Dataset content below:
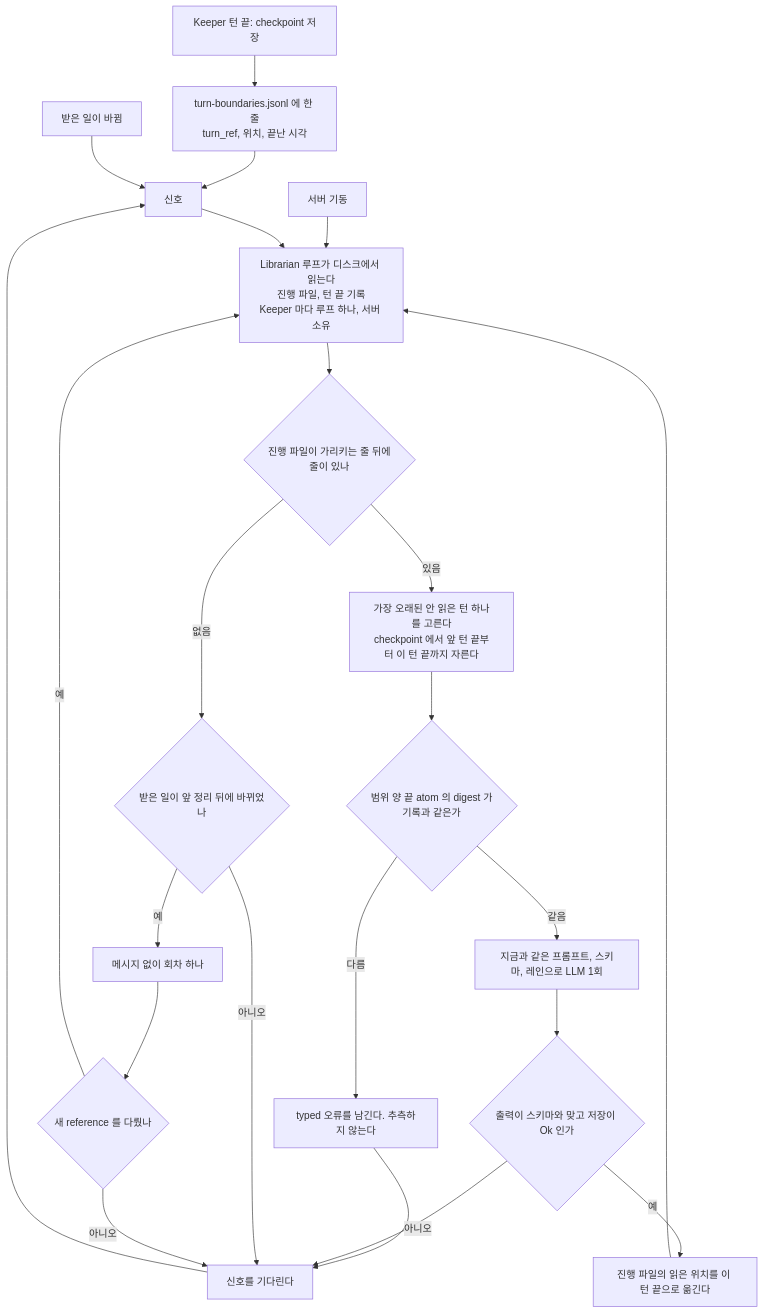
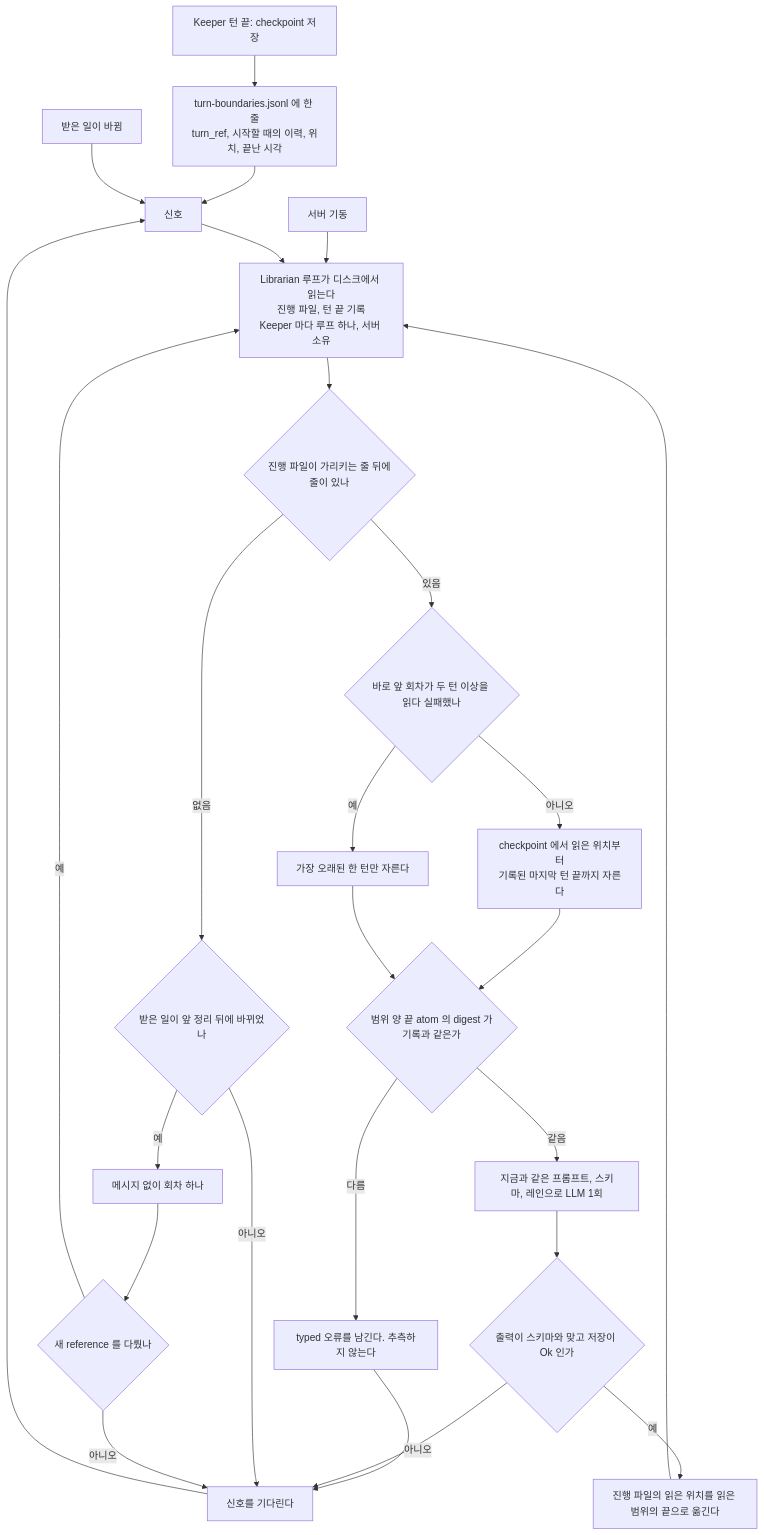
Before and after one commit to jeong-sik/masc: the second of 2 diagrams in docs/rfc/RFC-librarian-is-the-brain.md, drawn with Mermaid. The commit also changed other lines of this file, not shown here.

````diff
--- a/docs/rfc/RFC-librarian-is-the-brain.md
+++ b/docs/rfc/RFC-librarian-is-the-brain.md
@@ -155,25 +155,28 @@
 ```mermaid
 flowchart TD
-  T0["Keeper 턴 끝: checkpoint 저장"] --> T1["turn-boundaries.jsonl 에 한 줄<br/>turn_ref, 위치, 끝난 시각"]
+  T0["Keeper 턴 끝: checkpoint 저장"] --> T1["turn-boundaries.jsonl 에 한 줄<br/>turn_ref, 시작할 때의 이력, 위치, 끝난 시각"]
   T1 --> S["신호"]
   Q["받은 일이 바뀜"] --> S
   BOOT["서버 기동"] --> L1
   S --> L1["Librarian 루프가 디스크에서 읽는다<br/>진행 파일, 턴 끝 기록<br/>Keeper 마다 루프 하나, 서버 소유"]
   L1 --> C1{"진행 파일이 가리키는 줄 뒤에<br/>줄이 있나"}
-  C1 -->|"있음"| L2["가장 오래된 안 읽은 턴 하나를 고른다<br/>checkpoint 에서 앞 턴 끝부터 이 턴 끝까지 자른다"]
+  C1 -->|"있음"| N{"바로 앞 회차가 두 턴 이상을 읽다 실패했나"}
+  N -->|"아니오"| L2["checkpoint 에서 읽은 위치부터<br/>기록된 마지막 턴 끝까지 자른다"]
+  N -->|"예"| L3["가장 오래된 한 턴만 자른다"]
   L2 --> C3{"범위 양 끝 atom 의 digest 가<br/>기록과 같은가"}
+  L3 --> C3
   C3 -->|"다름"| ERR["typed 오류를 남긴다. 추측하지 않는다"]
   ERR --> W["신호를 기다린다"]
   C3 -->|"같음"| P1["지금과 같은 프롬프트, 스키마, 레인으로 LLM 1회"]
   P1 --> SV{"출력이 스키마와 맞고 저장이 Ok 인가"}
   SV -->|"아니오"| W
-  SV -->|"예"| ADV["진행 파일의 읽은 위치를 이 턴 끝으로 옮긴다"]
+  SV -->|"예"| ADV["진행 파일의 읽은 위치를 읽은 범위의 끝으로 옮긴다"]
   ADV --> L1
   C1 -->|"없음"| C4{"받은 일이 앞 정리 뒤에 바뀌었나"}
   C4 -->|"아니오"| W
   C4 -->|"예"| P0["메시지 없이 회차 하나"]
   P0 --> R0{"새 reference 를 다뤘나"}
   R0 -->|"예"| L1
   R0 -->|"아니오"| W
   W --> S
 ```
````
End of Dataset content.
Exercise instructions:
Write out the entries above in full and exactly; no pictures.

Reply:
Before and after one commit to jeong-sik/masc: the second of 2 diagrams in docs/rfc/RFC-librarian-is-the-brain.md, drawn with Mermaid. The commit also changed other lines of this file, not shown here.

````diff
--- a/docs/rfc/RFC-librarian-is-the-brain.md
+++ b/docs/rfc/RFC-librarian-is-the-brain.md
@@ -155,25 +155,28 @@
 ```mermaid
 flowchart TD
-  T0["Keeper 턴 끝: checkpoint 저장"] --> T1["turn-boundaries.jsonl 에 한 줄<br/>turn_ref, 위치, 끝난 시각"]
+  T0["Keeper 턴 끝: checkpoint 저장"] --> T1["turn-boundaries.jsonl 에 한 줄<br/>turn_ref, 시작할 때의 이력, 위치, 끝난 시각"]
   T1 --> S["신호"]
   Q["받은 일이 바뀜"] --> S
   BOOT["서버 기동"] --> L1
   S --> L1["Librarian 루프가 디스크에서 읽는다<br/>진행 파일, 턴 끝 기록<br/>Keeper 마다 루프 하나, 서버 소유"]
   L1 --> C1{"진행 파일이 가리키는 줄 뒤에<br/>줄이 있나"}
-  C1 -->|"있음"| L2["가장 오래된 안 읽은 턴 하나를 고른다<br/>checkpoint 에서 앞 턴 끝부터 이 턴 끝까지 자른다"]
+  C1 -->|"있음"| N{"바로 앞 회차가 두 턴 이상을 읽다 실패했나"}
+  N -->|"아니오"| L2["checkpoint 에서 읽은 위치부터<br/>기록된 마지막 턴 끝까지 자른다"]
+  N -->|"예"| L3["가장 오래된 한 턴만 자른다"]
   L2 --> C3{"범위 양 끝 atom 의 digest 가<br/>기록과 같은가"}
+  L3 --> C3
   C3 -->|"다름"| ERR["typed 오류를 남긴다. 추측하지 않는다"]
   ERR --> W["신호를 기다린다"]
   C3 -->|"같음"| P1["지금과 같은 프롬프트, 스키마, 레인으로 LLM 1회"]
   P1 --> SV{"출력이 스키마와 맞고 저장이 Ok 인가"}
   SV -->|"아니오"| W
-  SV -->|"예"| ADV["진행 파일의 읽은 위치를 이 턴 끝으로 옮긴다"]
+  SV -->|"예"| ADV["진행 파일의 읽은 위치를 읽은 범위의 끝으로 옮긴다"]
   ADV --> L1
   C1 -->|"없음"| C4{"받은 일이 앞 정리 뒤에 바뀌었나"}
   C4 -->|"아니오"| W
   C4 -->|"예"| P0["메시지 없이 회차 하나"]
   P0 --> R0{"새 reference 를 다뤘나"}
   R0 -->|"예"| L1
   R0 -->|"아니오"| W
   W --> S
 ```
````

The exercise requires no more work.